Listed records:
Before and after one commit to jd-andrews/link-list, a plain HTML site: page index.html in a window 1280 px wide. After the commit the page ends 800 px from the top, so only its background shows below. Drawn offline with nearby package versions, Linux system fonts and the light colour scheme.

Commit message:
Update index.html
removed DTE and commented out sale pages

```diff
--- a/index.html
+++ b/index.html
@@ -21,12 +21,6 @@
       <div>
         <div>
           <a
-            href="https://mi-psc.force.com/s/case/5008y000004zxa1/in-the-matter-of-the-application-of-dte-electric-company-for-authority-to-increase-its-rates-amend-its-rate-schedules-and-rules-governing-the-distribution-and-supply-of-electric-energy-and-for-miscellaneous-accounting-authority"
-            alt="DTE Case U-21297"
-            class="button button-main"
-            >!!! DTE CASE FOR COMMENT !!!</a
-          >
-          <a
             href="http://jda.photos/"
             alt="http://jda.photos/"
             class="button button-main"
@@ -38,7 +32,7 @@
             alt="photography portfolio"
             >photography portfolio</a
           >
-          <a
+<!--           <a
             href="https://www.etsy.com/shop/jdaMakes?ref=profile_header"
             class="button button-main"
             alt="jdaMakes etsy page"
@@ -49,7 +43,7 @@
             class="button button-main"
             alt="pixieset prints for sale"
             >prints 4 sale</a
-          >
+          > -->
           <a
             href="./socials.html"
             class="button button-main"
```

What to do:
If a line in the data holds the string "html", copy that line.

Exercise answer:
Before and after one commit to jd-andrews/link-list, a plain HTML site: page index.html in a window 1280 px wide. After the commit the page ends 800 px from the top, so only its background shows below. Drawn offline with nearby package versions, Linux system fonts and the light colour scheme.
Update index.html
--- a/index.html
+++ b/index.html
             href="./socials.html"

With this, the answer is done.